━━━━━ Data excerpts ━━━━━

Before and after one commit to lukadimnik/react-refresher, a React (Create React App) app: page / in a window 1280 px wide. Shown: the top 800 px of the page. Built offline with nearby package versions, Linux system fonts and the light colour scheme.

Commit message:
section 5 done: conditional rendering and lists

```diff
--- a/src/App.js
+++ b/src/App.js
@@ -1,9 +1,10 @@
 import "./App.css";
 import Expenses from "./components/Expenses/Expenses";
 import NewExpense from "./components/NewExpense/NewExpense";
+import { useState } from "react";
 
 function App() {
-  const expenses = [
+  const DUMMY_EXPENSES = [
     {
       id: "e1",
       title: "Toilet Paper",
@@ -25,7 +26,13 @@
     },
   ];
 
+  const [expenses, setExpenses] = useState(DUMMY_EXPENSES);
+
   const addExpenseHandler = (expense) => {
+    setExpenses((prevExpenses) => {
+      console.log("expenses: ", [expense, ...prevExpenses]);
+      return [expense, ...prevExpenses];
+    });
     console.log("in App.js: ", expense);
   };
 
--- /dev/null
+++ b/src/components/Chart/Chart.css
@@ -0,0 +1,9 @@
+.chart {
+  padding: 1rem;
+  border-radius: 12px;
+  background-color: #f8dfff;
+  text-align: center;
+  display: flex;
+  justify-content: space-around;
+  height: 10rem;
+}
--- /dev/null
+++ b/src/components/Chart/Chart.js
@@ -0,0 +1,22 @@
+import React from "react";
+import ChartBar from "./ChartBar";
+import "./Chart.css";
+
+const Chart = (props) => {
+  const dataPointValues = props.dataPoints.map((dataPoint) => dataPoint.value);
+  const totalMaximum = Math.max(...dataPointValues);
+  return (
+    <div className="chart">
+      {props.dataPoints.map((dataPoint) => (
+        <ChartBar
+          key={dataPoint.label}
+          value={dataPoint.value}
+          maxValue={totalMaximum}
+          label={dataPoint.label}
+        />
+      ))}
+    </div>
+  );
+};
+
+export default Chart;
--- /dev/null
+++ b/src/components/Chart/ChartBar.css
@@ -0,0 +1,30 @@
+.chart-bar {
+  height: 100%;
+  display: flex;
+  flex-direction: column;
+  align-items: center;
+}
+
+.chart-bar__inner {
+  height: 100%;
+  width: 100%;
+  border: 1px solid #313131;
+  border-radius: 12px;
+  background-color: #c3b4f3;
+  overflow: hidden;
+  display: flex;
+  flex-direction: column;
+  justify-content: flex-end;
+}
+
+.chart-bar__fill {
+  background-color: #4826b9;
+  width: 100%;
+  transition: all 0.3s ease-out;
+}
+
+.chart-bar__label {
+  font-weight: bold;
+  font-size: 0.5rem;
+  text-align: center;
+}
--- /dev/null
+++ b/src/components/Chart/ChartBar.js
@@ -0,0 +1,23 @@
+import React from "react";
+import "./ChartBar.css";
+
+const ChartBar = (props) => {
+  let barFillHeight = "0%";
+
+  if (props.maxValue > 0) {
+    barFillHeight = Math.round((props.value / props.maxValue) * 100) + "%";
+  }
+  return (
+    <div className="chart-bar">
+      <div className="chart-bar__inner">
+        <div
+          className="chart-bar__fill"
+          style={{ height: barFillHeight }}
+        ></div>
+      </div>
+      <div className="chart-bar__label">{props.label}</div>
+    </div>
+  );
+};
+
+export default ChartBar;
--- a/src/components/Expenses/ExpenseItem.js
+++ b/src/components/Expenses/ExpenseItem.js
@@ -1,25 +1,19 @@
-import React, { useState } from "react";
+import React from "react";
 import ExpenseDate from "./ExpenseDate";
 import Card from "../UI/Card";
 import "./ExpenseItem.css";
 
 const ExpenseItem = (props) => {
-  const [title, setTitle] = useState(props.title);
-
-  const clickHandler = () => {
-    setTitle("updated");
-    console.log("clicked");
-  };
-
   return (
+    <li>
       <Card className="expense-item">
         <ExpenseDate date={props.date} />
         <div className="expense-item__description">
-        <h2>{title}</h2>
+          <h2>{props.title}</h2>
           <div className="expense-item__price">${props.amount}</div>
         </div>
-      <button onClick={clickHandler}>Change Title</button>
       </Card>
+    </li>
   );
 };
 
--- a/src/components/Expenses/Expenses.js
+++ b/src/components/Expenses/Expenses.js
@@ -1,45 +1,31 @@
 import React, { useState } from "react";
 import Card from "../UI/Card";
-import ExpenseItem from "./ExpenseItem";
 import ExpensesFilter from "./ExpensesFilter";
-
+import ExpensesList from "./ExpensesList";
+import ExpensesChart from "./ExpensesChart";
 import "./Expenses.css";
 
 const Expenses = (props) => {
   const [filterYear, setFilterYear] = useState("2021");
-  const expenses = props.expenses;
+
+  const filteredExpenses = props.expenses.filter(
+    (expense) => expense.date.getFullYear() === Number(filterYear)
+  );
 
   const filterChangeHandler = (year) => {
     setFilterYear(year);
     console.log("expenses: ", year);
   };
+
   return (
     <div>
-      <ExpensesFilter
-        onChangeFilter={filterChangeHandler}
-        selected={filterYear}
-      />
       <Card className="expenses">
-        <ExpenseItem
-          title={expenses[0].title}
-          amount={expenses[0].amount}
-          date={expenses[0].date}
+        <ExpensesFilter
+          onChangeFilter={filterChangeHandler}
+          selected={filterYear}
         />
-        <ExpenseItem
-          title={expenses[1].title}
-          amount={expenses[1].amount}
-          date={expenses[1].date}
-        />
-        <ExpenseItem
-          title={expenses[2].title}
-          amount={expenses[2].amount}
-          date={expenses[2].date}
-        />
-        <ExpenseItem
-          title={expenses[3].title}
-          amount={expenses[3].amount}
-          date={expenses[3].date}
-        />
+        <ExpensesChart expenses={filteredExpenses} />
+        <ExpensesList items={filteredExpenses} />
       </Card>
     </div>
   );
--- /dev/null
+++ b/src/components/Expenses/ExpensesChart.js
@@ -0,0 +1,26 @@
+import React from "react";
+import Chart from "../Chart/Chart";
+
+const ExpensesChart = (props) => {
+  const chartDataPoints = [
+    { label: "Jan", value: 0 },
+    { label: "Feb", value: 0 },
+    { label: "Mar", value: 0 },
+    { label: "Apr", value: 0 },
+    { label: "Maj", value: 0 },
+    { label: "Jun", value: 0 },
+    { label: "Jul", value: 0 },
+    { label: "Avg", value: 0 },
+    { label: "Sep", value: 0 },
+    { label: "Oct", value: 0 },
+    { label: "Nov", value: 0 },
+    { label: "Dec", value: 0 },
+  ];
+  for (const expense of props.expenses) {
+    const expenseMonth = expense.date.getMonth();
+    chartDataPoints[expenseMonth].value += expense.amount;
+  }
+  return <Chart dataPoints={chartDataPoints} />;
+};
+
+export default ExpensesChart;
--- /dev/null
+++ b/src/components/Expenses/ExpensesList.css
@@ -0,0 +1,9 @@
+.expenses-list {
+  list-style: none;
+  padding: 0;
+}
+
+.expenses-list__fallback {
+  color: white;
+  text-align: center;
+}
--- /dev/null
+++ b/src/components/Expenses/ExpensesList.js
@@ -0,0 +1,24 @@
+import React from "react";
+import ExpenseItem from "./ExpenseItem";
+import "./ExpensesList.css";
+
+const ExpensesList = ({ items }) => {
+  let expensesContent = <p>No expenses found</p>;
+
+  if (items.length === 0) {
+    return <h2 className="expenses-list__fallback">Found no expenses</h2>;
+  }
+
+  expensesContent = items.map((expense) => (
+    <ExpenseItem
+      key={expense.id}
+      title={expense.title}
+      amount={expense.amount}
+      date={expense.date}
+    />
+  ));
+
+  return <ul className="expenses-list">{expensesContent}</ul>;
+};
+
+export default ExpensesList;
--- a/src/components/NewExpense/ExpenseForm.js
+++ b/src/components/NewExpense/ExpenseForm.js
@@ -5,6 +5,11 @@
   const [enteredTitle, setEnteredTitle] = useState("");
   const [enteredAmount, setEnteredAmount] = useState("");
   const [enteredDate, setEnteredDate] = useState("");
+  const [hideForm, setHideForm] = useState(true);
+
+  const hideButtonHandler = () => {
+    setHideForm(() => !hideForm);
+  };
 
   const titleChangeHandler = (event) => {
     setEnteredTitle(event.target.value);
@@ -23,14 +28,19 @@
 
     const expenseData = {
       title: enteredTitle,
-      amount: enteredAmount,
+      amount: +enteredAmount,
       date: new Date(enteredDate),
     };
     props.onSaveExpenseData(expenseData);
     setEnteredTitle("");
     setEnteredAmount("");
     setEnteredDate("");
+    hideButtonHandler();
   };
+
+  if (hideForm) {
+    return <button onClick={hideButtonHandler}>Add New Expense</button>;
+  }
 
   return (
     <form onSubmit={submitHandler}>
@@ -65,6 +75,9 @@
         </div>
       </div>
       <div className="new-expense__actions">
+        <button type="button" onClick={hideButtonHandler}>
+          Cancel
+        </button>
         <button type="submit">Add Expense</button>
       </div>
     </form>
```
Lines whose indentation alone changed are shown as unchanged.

━━━━━

» Task instructions: Within the listing above, copy each line that has the string "event".

» Task answer:
   const titleChangeHandler = (event) => {
     setEnteredTitle(event.target.value);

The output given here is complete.